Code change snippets
--- START ---

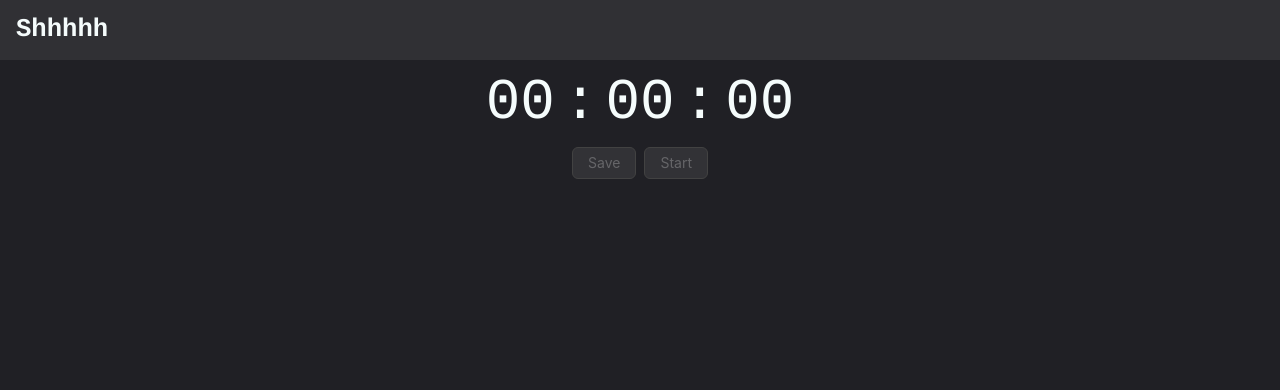
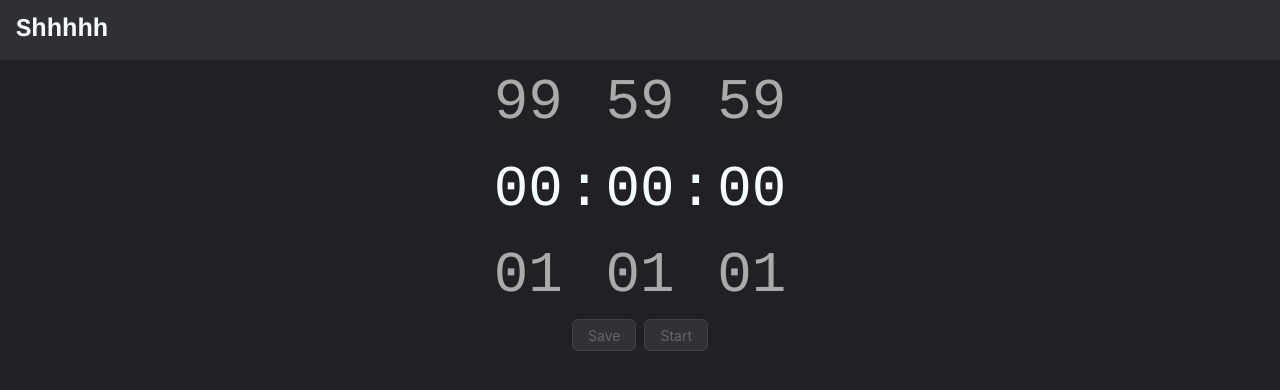
Before and after one commit to OPerel/interval-timer, a React (Vite) app: page / in a window 1280 px wide. Shown: the top 390 px of the page. Built offline with nearby package versions, Linux system fonts and the light colour scheme.

Commit message:
show next and prev values

```diff
--- a/src/components/TimePicker/TimePicker.css
+++ b/src/components/TimePicker/TimePicker.css
@@ -1,6 +1,7 @@
 .time-picker {
   display: flex;
-  gap: 8px;
+  align-items: center;
+  gap: 4px;
   font-size: 3.6rem;
 }
 
@@ -8,3 +9,17 @@
   flex: 1;
   text-align: center;
 }
+
+.option {
+  /*position: absolute;*/
+  /*top: -20px;*/
+  /*left: 0;*/
+  /*right: 0;*/
+  text-align: center;
+  /*font-size: 0.8em;*/
+  color: #aaa;
+}
+
+.selected {
+  text-align: center;
+}
--- a/src/components/TimePicker/TimePicker.tsx
+++ b/src/components/TimePicker/TimePicker.tsx
@@ -1,5 +1,17 @@
 import { Dispatch, SetStateAction, useState, TouchEvent } from 'react';
 import './TimePicker.css';
+
+const renderOptions = (value: number, max: number) => {
+  const prevValue = value === 0 ? max : value - 1;
+  const nextValue = value === max ? 0 : value + 1;
+  return (
+    <>
+      <div className="option">{prevValue.toString().padStart(2, '0')}</div>
+      <div className="selected">{value.toString().padStart(2, '0')}</div>
+      <div className="option">{nextValue.toString().padStart(2, '0')}</div>
+    </>
+  );
+};
 
 const TimePicker = () => {
   const [hours, setHours] = useState(0);
@@ -14,7 +26,8 @@ const TimePicker = () => {
     // const delta = Math.sign(event.deltaY);
     const touch = event.touches[0];
     const deltaY = touch.clientY - (touch.target as any).offsetTop;
-    const delta = deltaY > 0 ? 1 : -1;
+    const delta =
+      deltaY > 0 ? Math.ceil(deltaY / 500) : Math.floor(deltaY / 500);
     setValue((prev) => {
       let newValue = prev + delta;
       if (newValue < 0) {
@@ -32,21 +45,21 @@ const TimePicker = () => {
         className="time-section"
         onTouchMove={(e) => handleScroll(e, setHours, 99)}
       >
-        {hours.toString().padStart(2, '0')}
+        {renderOptions(hours, 99)}
       </div>
       <div>:</div>
       <div
         className="time-section"
         onTouchMove={(e) => handleScroll(e, setMinutes, 59)}
       >
-        {minutes.toString().padStart(2, '0')}
+        {renderOptions(minutes, 59)}
       </div>
       <div>:</div>
       <div
         className="time-section"
         onTouchMove={(e) => handleScroll(e, setSeconds, 59)}
       >
-        {seconds.toString().padStart(2, '0')}
+        {renderOptions(seconds, 59)}
       </div>
     </div>
   );
```
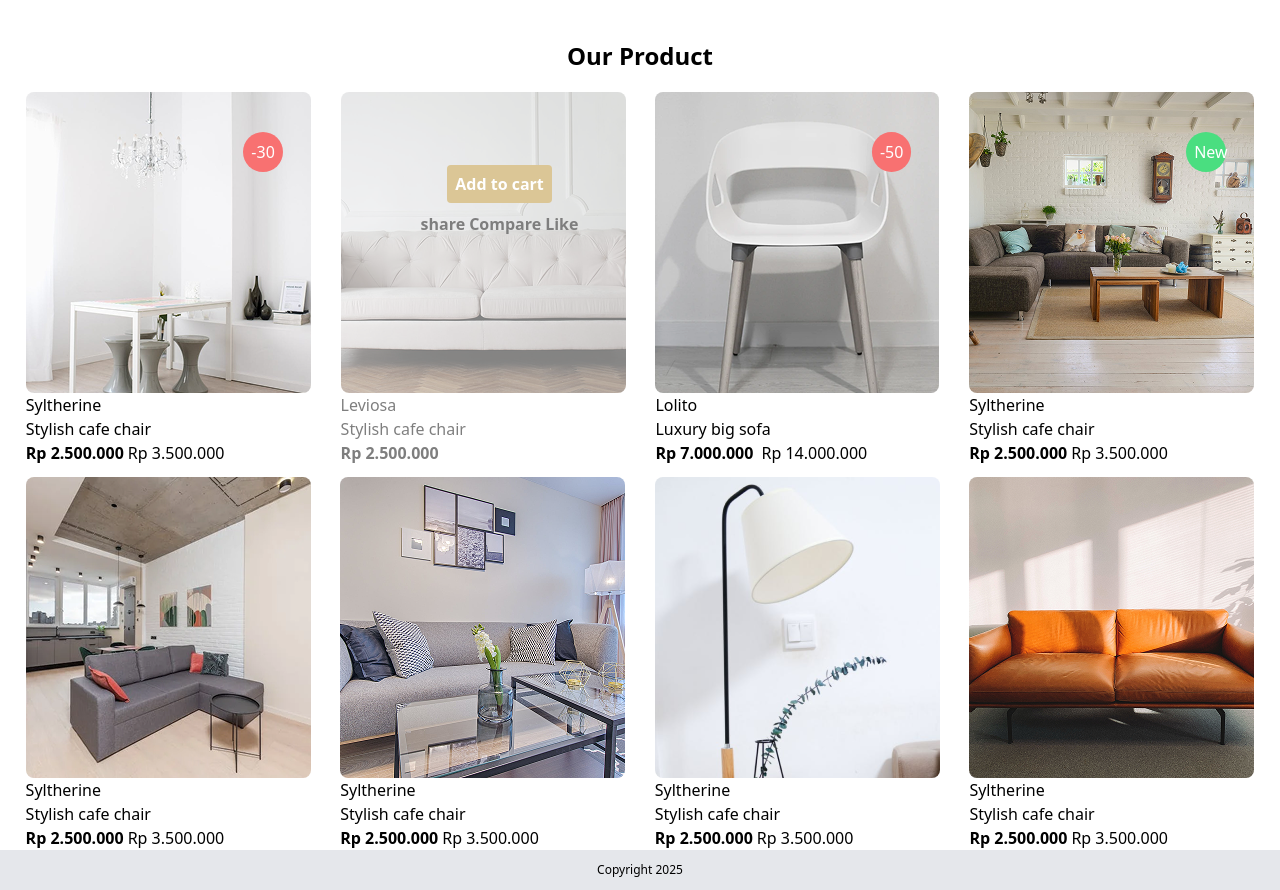
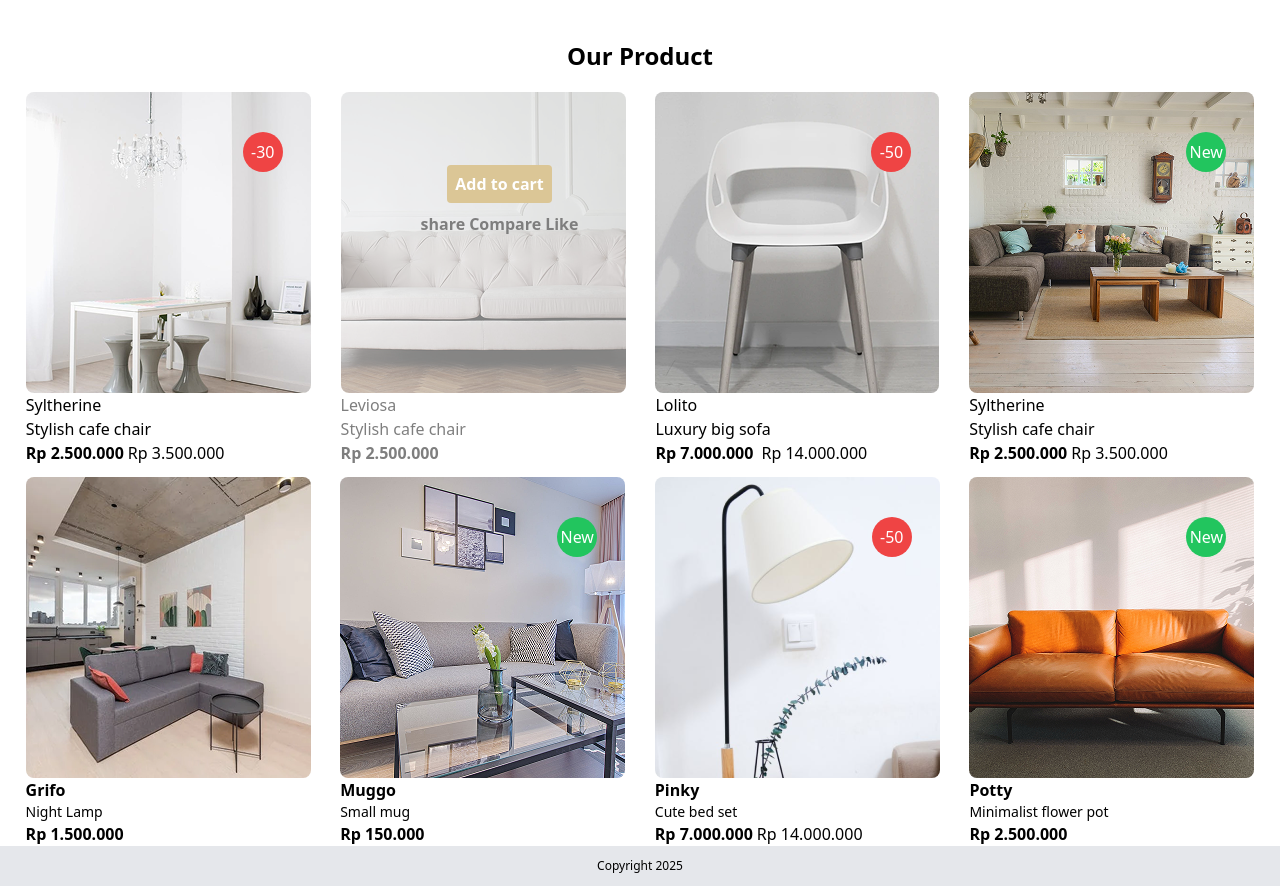
Before and after one commit to Govamarket/Furniture-Show-room, a React (Create React App) app: page / in a window 1280 px wide. Shown: the part 1505-2395 px from the top of the page. Built offline with nearby package versions, Linux system fonts and the light colour scheme.

Commit message:
initial commit

```diff
--- a/src/Components/Pages/Home.js
+++ b/src/Components/Pages/Home.js
@@ -85,7 +85,7 @@ const Home = () => {
         <section className="flex justify-evenly gap-x-1 gap-y-3 md: flex-wrap">
           <div className="relative">
             <img src={tableBar} className="rounded-lg" />
-            <span className="absolute right-7 top-10 bg-red-400 p-2 rounded-full text-white flex items-center">
+            <span className="absolute right-7 top-10 bg-red-500 p-2 rounded-full text-white flex items-center justify-center w-10 h-10">
               <p>-30</p>
             </span>
             <span>
@@ -136,7 +136,7 @@ const Home = () => {
           <div>
             <div className="relative">
               <img src={washBase} className="rounded-lg" />
-              <span className="absolute right-7 top-10 bg-red-400 p-2 rounded-full text-white flex items-center">
+              <span className="absolute right-7 top-10 bg-red-500 p-2 rounded-full text-white flex items-center justify-center w-10 h-10">
                 <p>-50</p>
               </span>
             </div>
@@ -164,7 +164,7 @@ const Home = () => {
           <div>
             <div className="relative">
               <img src={roomSofa} className="rounded-lg" />
-              <span className="absolute right-7 top-10 bg-green-400 p-2 rounded-full text-white flex w-10">
+              <span className="absolute right-7 top-10 bg-green-500 p-2 rounded-full text-white flex items-center justify-center w-10 h-10">
                 <p>New</p>
               </span>
             </div>
@@ -190,88 +190,92 @@ const Home = () => {
           </div>
           <div>
             <img src={bigSofa} className="rounded-lg" />
-            <span>
-              <p>Syltherine</p>
+            <span className="font-bold">
+              <p>Grifo</p>
             </span>
 
-            <span>
-              <p>Stylish cafe chair</p>
+            <span className="text-sm">
+              <p>Night Lamp</p>
+            </span>
+            <div className="flex gap-1">
+              <span>
+                <button className="font-bold">
+                  <p>Rp 1.500.000</p>
+                </button>
+              </span>
+            </div>
+          </div>
+
+          <div>
+            <div className="relative">
+              <img src={palorSofa} className="rounded-lg" />
+              <span className="absolute right-7 top-10 bg-green-500 p-2 rounded-full text-white flex items-center justify-center w-10 h-10">
+                <p>New</p>
+              </span>
+            </div>
+
+            <span className="font-bold">
+              <p>Muggo</p>
+            </span>
+
+            <span className="text-sm">
+              <p>Small mug</p>
+            </span>
+            <div className="flex gap-1">
+              <span>
+                <button className="font-bold">
+                  <p>Rp 150.000</p>
+                </button>
+              </span>
+            </div>
+          </div>
+
+          <div>
+            <div className="relative">
+              <img src={latternLap} className="rounded-lg" />
+              <span className="absolute right-7 top-10 bg-red-500 p-2 rounded-full text-white flex items-center justify-center w-10 h-10">
+                <p>-50</p>
+              </span>
+            </div>
+            <span className="font-bold">
+              <p>Pinky</p>
+            </span>
+
+            <span className="text-sm">
+              <p>Cute bed set</p>
+            </span>
+            <div className="flex gap-1">
+              <span>
+                <button className="font-bold">
+                  <p>Rp 7.000.000</p>
+                </button>
+              </span>
+              <span>
+                {" "}
+                <p>Rp 14.000.000</p>
+              </span>
+            </div>
+          </div>
+
+          <div>
+            <div className="relative">
+              <img src={brownSofa} className="rounded-lg" />
+              <span className="absolute right-7 top-10 bg-green-500 p-2 rounded-full text-white flex items-center justify-center w-10 h-10">
+                <p>New</p>
+              </span>
+            </div>
+            <span className="font-bold">
+              <p>Potty</p>
+            </span>
+
+            <span className="text-sm">
+              <p>Minimalist flower pot</p>
             </span>
             <div className="flex gap-1">
               <span>
                 <button className="font-bold">
                   <p>Rp 2.500.000</p>
                 </button>
-              </span>
-              <span>
-                {" "}
-                <p>Rp 3.500.000</p>
-              </span>
-            </div>
-          </div>
-
-          <div>
-            <img src={palorSofa} className="rounded-lg" />
-            <span>
-              <p>Syltherine</p>
-            </span>
-
-            <span>
-              <p>Stylish cafe chair</p>
-            </span>
-            <div className="flex gap-1">
-              <span>
-                <button className="font-bold">
-                  <p>Rp 2.500.000</p>
-                </button>
-              </span>
-              <span>
-                {" "}
-                <p>Rp 3.500.000</p>
-              </span>
-            </div>
-          </div>
-
-          <div>
-            <img src={latternLap} className="rounded-lg" />
-            <span>
-              <p>Syltherine</p>
-            </span>
-
-            <span>
-              <p>Stylish cafe chair</p>
-            </span>
-            <div className="flex gap-1">
-              <span>
-                <button className="font-bold">
-                  <p>Rp 2.500.000</p>
-                </button>
-              </span>
-              <span>
-                {" "}
-                <p>Rp 3.500.000</p>
-              </span>
-            </div>
-          </div>
-
-          <div>
-            <img src={brownSofa} className="rounded-lg" />
-            <span>
-              <p>Syltherine</p>
-            </span>
-
-            <span>
-              <p>Stylish cafe chair</p>
-            </span>
-            <div className="flex gap-1">
-              <span>
-                <button className="font-bold">
-                  <p>Rp 2.500.000</p>
-                </button>
-              </span>
-              <span>
-                {" "}
-                <p>Rp 3.500.000</p>
               </span>
             </div>
           </div>
```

--- END ---

WORK REQUEST
Return only the number of lines in the data that contain "toString".

ANSWER FOR THIS EXERCISE
6